And yet, the impact to the back end of TV production, syndication rights the networks sell individually into countries around the globe, is about to be shaken up as well. With the U.K. out, the remaining 27 countries in the EU are more likely to adopt a pan-European approach to digital copyrights, which was opposed by the British, but strongly supported by the rest of Europe. A pan-European TV market would be great for Netflix and a disaster for U.S. studios.

Increasingly, TV studios are relying on lucrative international rights to sell series like "Bones" or "The Walking Dead," to individual countries around the globe. Indeed, companies have made out like bandits selling international rights in a piecemeal way, on a market-by-market basis. You sold "The Walking Dead" to France, to the U.K., to Germany; sometimes to different traditional channels or streaming services like Netflix, or smaller local players.

The European TV market, including revenue from traditional broadcasters and streaming services, will be worth $87.7 billion by 2020, according to the latest forecast from PricewaterhouseCoopers. The EU itself estimates that by 2020, 20 percent of all European households will subscribe to a streaming service, worth $6.6 billion.

Netflix and digital distributors like them, on the other hand, have been agitating for much broader geographic rights that allows them to more easily (and possibly more cheaply) scale their services across the globe.

The fragmented marketplace in Europe has been a boon to TV sellers like Bruce Tuchman, who until April was president of the global arms of AMC and Sundance at AMC Networks. Tuchman and his cohorts have no incentive to make buying international rights easier for Netflix. "Clearly, there's a much bigger business in selling market-by-market that just selling one pan-European right," Tuchman says.

This piecemeal approach is one of Netflix's biggest bones to pick with the people making the shows with which they stock their service. "It has not been an easy road," Netflix chief content officer Ted Sarandos told investors at a conference in December. "All the studios and networks have situated themselves to be regional sellers."

It isn't just the studios, though. The countries themselves aren't set up with the exact same regulations for TV. Thus, for the last several years, the EU has been attempting to create a pan-European rights situation like Tuchman describes, with a push for a "Digital Single Market," where all programming is bought and sold under the same regulations, a sort of one-size-fits-all approach. That would make it far easier and, possibly cheaper, for Netflix to get much larger chunks of dealmaking done.

In the past, the U.K. has acted as what Tuchman describes as a "counterforce" to a pan-European market, preferring to let market forces dictate the course of business transactions. "With the U.K. out, I can imagine an EU with a lot of French and other civil-law countries whose impetus might be looking for more regulation," Tuchman said.
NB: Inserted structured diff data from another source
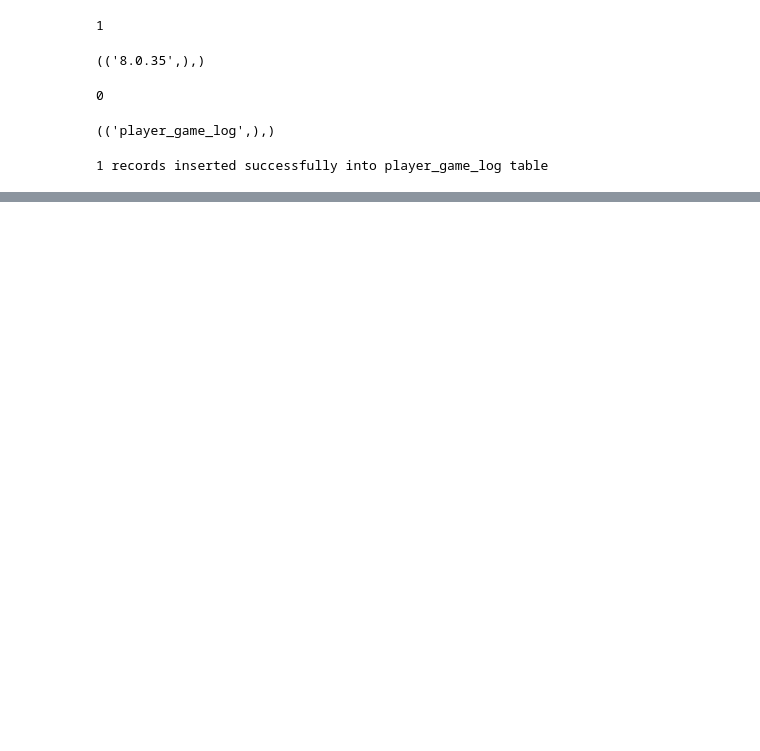
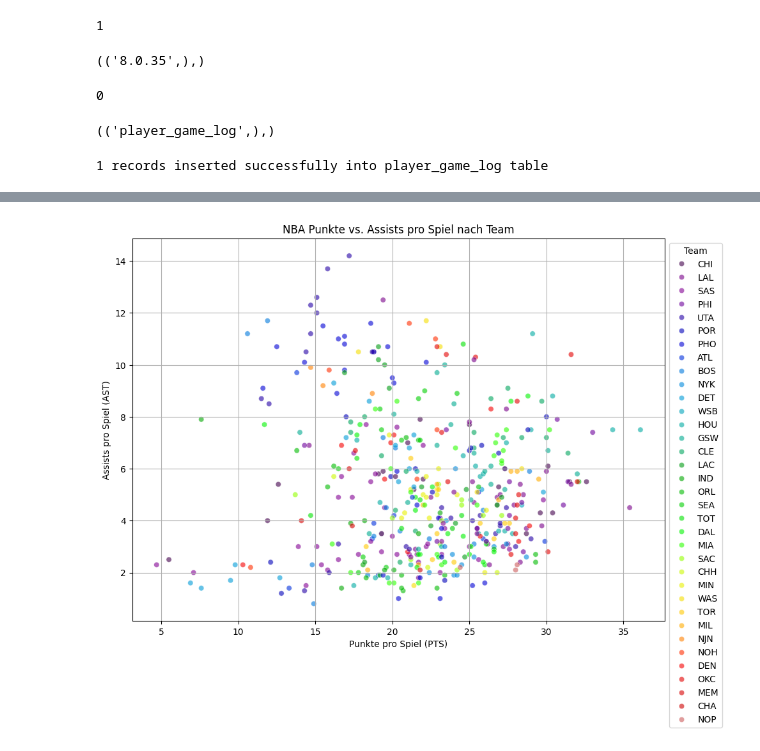
Before and after one commit to mimitridurri/ADS_Group2, a Jupyter notebook: WebScrape/Scarper.ipynb, the cells around one changed output, grey strips where cells are left out. Saved outputs shown, nothing was run; the diff lists cells and outputs as text; code cells hidden in the pictures; blank space fills up the shorter version.

```diff
--- a/WebScrape/Scarper.ipynb
+++ b/WebScrape/Scarper.ipynb
@@ -337,0 +501,29 @@ connection.close()
+# %%
+import matplotlib.pyplot as plt
+import seaborn as sns
+
+# Setzen einer größeren Figurgröße für bessere Lesbarkeit
+plt.figure(figsize=(10, 8))
+
+# Scatterplot mit einer klareren Farbpalette
+sns.scatterplot(data=mvps, x='PTS', y='AST', hue='Tm',
+                palette='nipy_spectral', alpha=0.6)
+
+# Verbesserung der Achsenbeschriftungen
+plt.xlabel('Punkte pro Spiel (PTS)')
+plt.ylabel('Assists pro Spiel (AST)')
+
+# Hinzufügen eines Gitternetzes
+plt.grid(True)
+
+# Setzen eines aussagekräftigen Titels
+plt.title('NBA Punkte vs. Assists pro Spiel nach Team')
+
+# Anpassen der Legende
+plt.legend(title='Team', bbox_to_anchor=(1, 1), loc='upper left')
+
+# Anzeige des verbesserten Plots
+plt.tight_layout()  # Verhindert Abschneiden der Beschriftungen
+plt.show()
+# %% [output]
+[figure, added]
```
Also changed, not shown: parts of 21 cells of this notebook.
More regulation doesn't just mean a one-size-fits-all rights situation. It will also come with "content quotas" that require a certain percentage of programming on every network and streaming service to be European in origin. Some of the stricter countries in the EU have European content quotas of 50 percent, though the European Commission has indicated it's seeking a 20 percent quota for Netflix and Amazon.

That's not great news for U.S. TV studios leaning more heavily on international sales. "That simply leaves fewer slots for them," Tuchman said. But for a company like Netflix, which has been pouring money into creating localized series and movies, it's not such a big deal. "It's kind of win-win for Netflix," he added. "They get to have this pan-regional footprint and stream across it, while also laying in the veneer of local content that they're already investing in anyway."